was given more importance. There is another type of silk wherein one does not
have to end the life of a cocoon of whose of whose fiber is fallen out after it
is dead. The silk garments produced under this process are used by the Jains
and orthodox Brahmins who believe in that this process is the best, since
killing of the insect is not done for obtaining the silk.
The Indian Holy scriptural evidences of Vedic culture and understanding gives
the use of cloth made out of gold thread and jari some 5000 years ago. These
golden silks were either woven in plain or embroidered whose technique of gold
thread weaving is unknown. But know, there is luxurious metal thread inter
woven with cotton, silk or golden thread using which a beautiful saree comes
out as a result.
The Silk had passed through various stages under various rulers in India .
Today in India there so many centers which are providing elegant silk
varieties. There are quite a number of silk production centers in the southern
part of India , at Kanchipuram in Tamil Nadu district. There are also other
places like Arni, Tanjore, Madhurai and Coimbatore . In the state of Karnataka,
Bangalore and Mysore produce a lot of silk variety sarees. In the North,
Banaras in Uttar Pradesh produces a very famous and fabulous world class
designer's sarees in silk. In West Bengal, Calcutta is famous for production
and export of silk sarees and good. Yet there are so many Places in India those

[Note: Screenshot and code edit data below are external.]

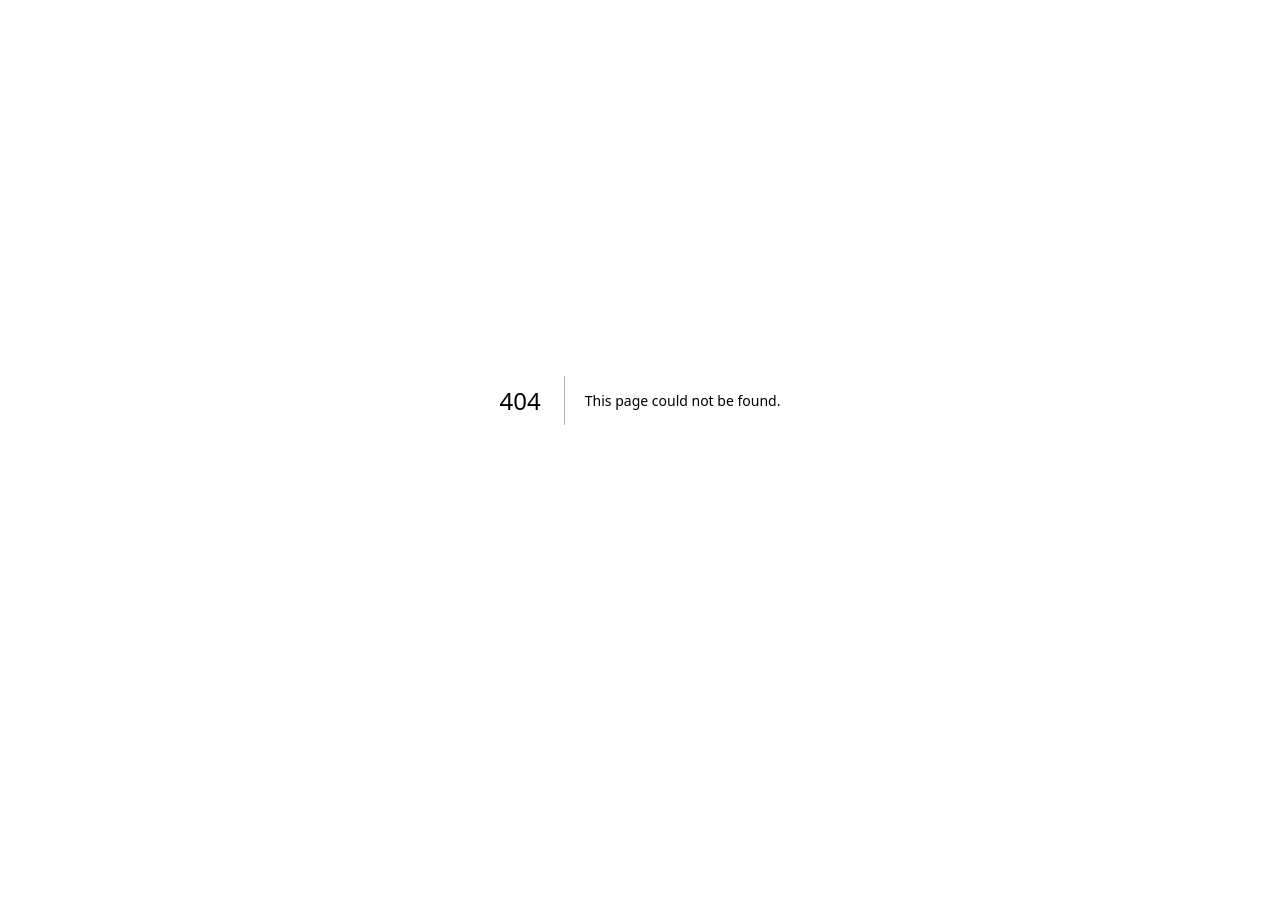
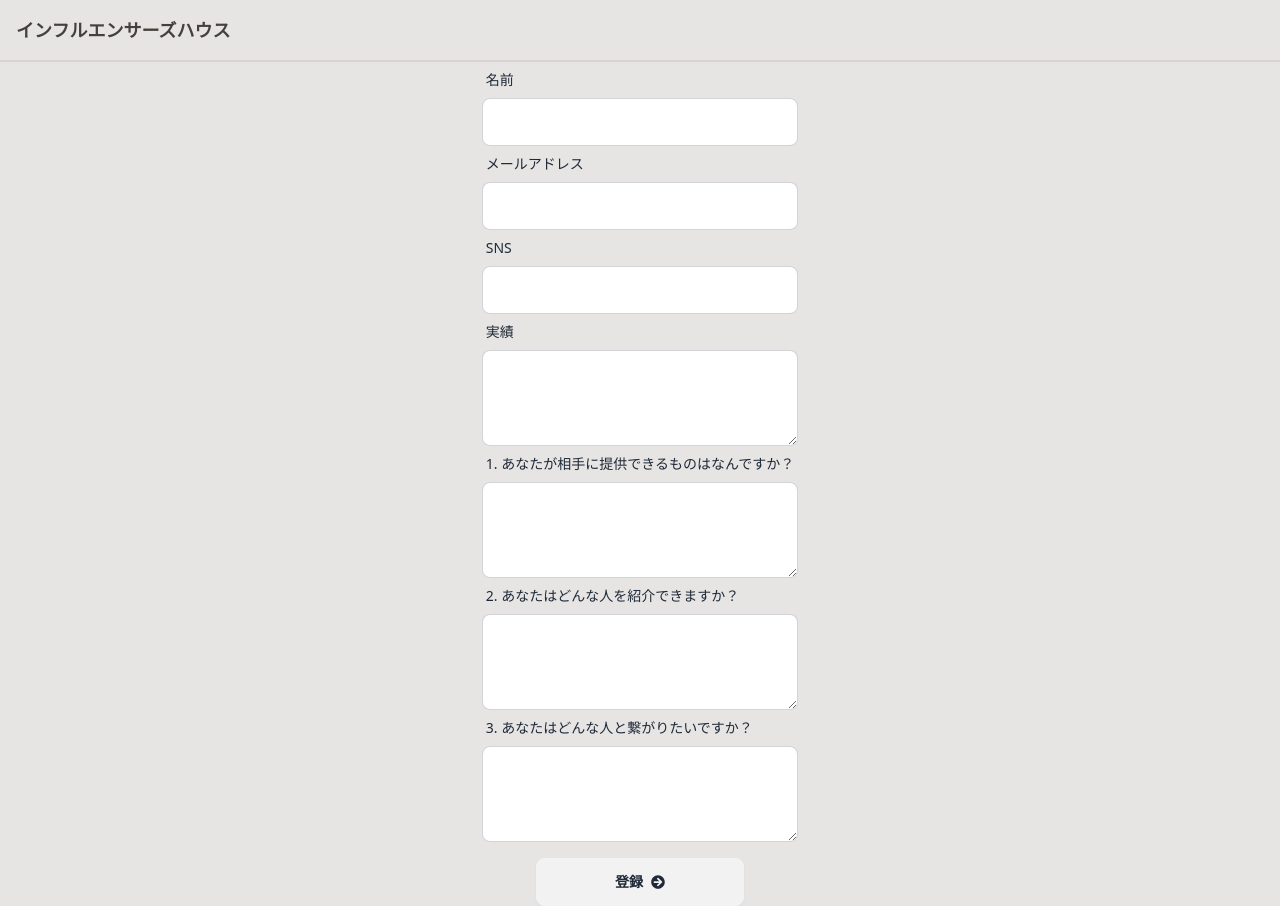
Before and after one commit to maaaashi/InfluencersHouse, a Next.js app: page /1/register in a window 1280 px wide. Before the commit this address had no page. Before the commit the page ends 800 px from the top, so only its background shows below. Built offline with nearby package versions, Linux system fonts and the light colour scheme.

Commit message:
add mock pages

```diff
--- /dev/null
+++ b/src/app/[id]/house/page.tsx
@@ -0,0 +1,49 @@
+'use client'
+
+interface Params {
+  id: string
+}
+
+export default function Page({ params }: { params: Params }) {
+  return (
+    <div className='flex flex-col items-center gap-5'>
+      ハウス
+      <div className='overflow-x-auto'>
+        <table className='table'>
+          {/* head */}
+          <thead>
+            <tr>
+              <th></th>
+              <th>Name</th>
+              <th>Job</th>
+              <th>Favorite Color</th>
+            </tr>
+          </thead>
+          <tbody>
+            {/* row 1 */}
+            <tr>
+              <th>1</th>
+              <td>Cy Ganderton</td>
+              <td>Quality Control Specialist</td>
+              <td>Blue</td>
+            </tr>
+            {/* row 2 */}
+            <tr>
+              <th>2</th>
+              <td>Hart Hagerty</td>
+              <td>Desktop Support Technician</td>
+              <td>Purple</td>
+            </tr>
+            {/* row 3 */}
+            <tr>
+              <th>3</th>
+              <td>Brice Swyre</td>
+              <td>Tax Accountant</td>
+              <td>Red</td>
+            </tr>
+          </tbody>
+        </table>
+      </div>
+    </div>
+  )
+}
--- /dev/null
+++ b/src/app/[id]/page.tsx
@@ -0,0 +1,30 @@
+'use client'
+
+import { useRouter } from 'next/navigation'
+import { FaArrowCircleRight } from 'react-icons/fa'
+
+interface Params {
+  id: string
+}
+
+export default function Page({ params }: { params: Params }) {
+  const router = useRouter()
+
+  const moveToRegisterPage = () => {
+    router.push(`/${params.id}/register`)
+  }
+
+  return (
+    <div className='flex flex-col items-center gap-5'>
+      おめでとうございます。 あなたは招待されました。
+      <img
+        src='https://images.dog.ceo/breeds/schnauzer-miniature/n02097047_5989.jpg'
+        alt=''
+      />
+      <button className='btn w-52' onClick={moveToRegisterPage}>
+        入力へ進む
+        <FaArrowCircleRight />
+      </button>
+    </div>
+  )
+}
--- /dev/null
+++ b/src/app/[id]/register/page.tsx
@@ -0,0 +1,71 @@
+'use client'
+
+import { useRouter } from 'next/navigation'
+import { FaArrowCircleRight } from 'react-icons/fa'
+
+export default function Page({ params }) {
+  const router = useRouter()
+
+  const moveToHouse = () => {
+    router.push(`/${params.id}/house`)
+  }
+
+  return (
+    <div className='flex flex-col items-center gap-4'>
+      <div>
+        <label className='form-control w-full px-4'>
+          <div className='label'>
+            <span className='label-text'>名前</span>
+          </div>
+          <input type='text' className='input input-bordered w-full max-w-xs' />
+        </label>
+        <label className='form-control w-full px-4'>
+          <div className='label'>
+            <span className='label-text'>メールアドレス</span>
+          </div>
+          <input type='text' className='input input-bordered w-full max-w-xs' />
+        </label>
+        <label className='form-control w-full px-4'>
+          <div className='label'>
+            <span className='label-text'>SNS</span>
+          </div>
+          <input type='text' className='input input-bordered w-full max-w-xs' />
+        </label>
+        <label className='form-control w-full px-4'>
+          <div className='label'>
+            <span className='label-text'>実績</span>
+          </div>
+          <textarea className='textarea textarea-bordered h-24'></textarea>
+        </label>
+        <label className='form-control w-full px-4'>
+          <div className='label'>
+            <span className='label-text'>
+              1. あなたが相手に提供できるものはなんですか？
+            </span>
+          </div>
+          <textarea className='textarea textarea-bordered h-24'></textarea>
+        </label>
+        <label className='form-control w-full px-4'>
+          <div className='label'>
+            <span className='label-text'>
+              2. あなたはどんな人を紹介できますか？
+            </span>
+          </div>
+          <textarea className='textarea textarea-bordered h-24'></textarea>
+        </label>
+        <label className='form-control w-full px-4'>
+          <div className='label'>
+            <span className='label-text'>
+              3. あなたはどんな人と繋がりたいですか？
+            </span>
+          </div>
+          <textarea className='textarea textarea-bordered h-24'></textarea>
+        </label>
+      </div>
+      <button className='btn w-52' onClick={moveToHouse}>
+        登録
+        <FaArrowCircleRight />
+      </button>
+    </div>
+  )
+}
--- a/src/app/globals.css
+++ b/src/app/globals.css
@@ -1,33 +1,3 @@
 @tailwind base;
 @tailwind components;
 @tailwind utilities;
-
-:root {
-  --foreground-rgb: 0, 0, 0;
-  --background-start-rgb: 214, 219, 220;
-  --background-end-rgb: 255, 255, 255;
-}
-
-@media (prefers-color-scheme: dark) {
-  :root {
-    --foreground-rgb: 255, 255, 255;
-    --background-start-rgb: 0, 0, 0;
-    --background-end-rgb: 0, 0, 0;
-  }
-}
-
-body {
-  color: rgb(var(--foreground-rgb));
-  background: linear-gradient(
-      to bottom,
-      transparent,
-      rgb(var(--background-end-rgb))
-    )
-    rgb(var(--background-start-rgb));
-}
-
-@layer utilities {
-  .text-balance {
-    text-wrap: balance;
-  }
-}
--- a/src/app/layout.tsx
+++ b/src/app/layout.tsx
@@ -13,8 +13,13 @@ export default function RootLayout({
   children: React.ReactNode
 }>) {
   return (
-    <html lang='ja'>
-      <body>{children}</body>
+    <html lang='ja' data-theme='light'>
+      <body className='min-h-screen bg-stone-200 text-stone-700 flex flex-col overflow-hidden'>
+        <header className='p-4 border-stone-300 border-b-2'>
+          <h1 className='font-bold text-lg'>インフルエンサーズハウス</h1>
+        </header>
+        {children}
+      </body>
     </html>
   )
 }
--- a/src/app/page.tsx
+++ b/src/app/page.tsx
@@ -1,12 +1,8 @@
-import { supabase } from "@/lib/SupabaseClient";
-import Image from "next/image";
+import { supabase } from '@/lib/SupabaseClient'
+import Image from 'next/image'
 
 export default function Home() {
-  const supabaseClient = supabase;
-  supabase.
-  return (
-    <main className="">
+  return <main>
 
-    </main>
-  );
+  </main>
 }
```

are producing silk for different uses.
Weaving cloth from silk started only in the seventeenth century. Examples of
some of the works done during that period could also be seen in museums and
churches in the country.
The first ones to start using silk thread for producing rich cloth were the
artisans of Varanasi (Benaris). They produced silk sari's probably to adorn the
deities of the Goddesses and dhotis for the Gods.
It was probably later, when the zamindars or people belonging to the ruling
class, started treating silk garments as a status symbol that more number of
weavers got engaged and the mass production of silk cloth started. The silk
cloth produced in Varanasi as a craze among the aristocrat society around the
world and this silk society city continues to be one of the major exporters of
silk in the world.
Thus the use of silk thread spread to other parts of the country
and weavers began to experiment with the threads and patterns. The Amru silk
brocades of Varanasi are famous. Gradually different cities developed their own
distinctive patterns for silk saris. Yeola and Paithan in Maharashtra, Gadwal,
Wanaparti and Armoor in Andhra Pradesh were important brocade centers with
different styles, which made each one of them differentfrom the rest. Most of
them combined their Paithani pallus with their silk saris. The Paithani pallu
carries a four-sided border in tapestry technique, which combine zari and silk
threads, thus the weaving of this pallu is very complicated.
Kumbakonam, Tanjore and Kancheepuram in Tamil Nadu, Sangareddy
and Dharmeswaram in Andhra Pradesh, and Kolegaland Molkalmoru in Mysore, are
also famous silk-weaving centers in South India.
Usage of heavy lustrous silk, broad borders and elaborate pallus
with contrasting color combinations resulting in harmonious blends are the
common features of the silk saris produced here.
Tanjore specialized in weaving the over-all gold-work saris for
weddings and for temples. Molkamoru has its own distinctive tradition of simple
ikkat weave which is always in white and is combined with a rich silk or gold
border carrying stylized motifs or parrots.
The Baluchar technique of weaving brocades with untwisted silk
thread was developed in the Murshidabad district of Bengal. It is perhaps the
only form of weaving where the patterns are based on miniature paintings. The
Surat tanchoi, is based on the technique used in Chinese brocades in which the
extra weft floats are absorbed into the fabric itself. Gujarat was an important
brocade centre with a distinctive style of its own. Yeola and Paithan in
Maharashtra, and Gadwal, Wanaparti and Armoor in Andhra Pradesh were important
centers which combined Paithani pallus with their silk Sarees. The weaving of
the paithani pallu is quite complicated. The pallu carries a four-sided border
in tapestry technique which combines zari and silk threads.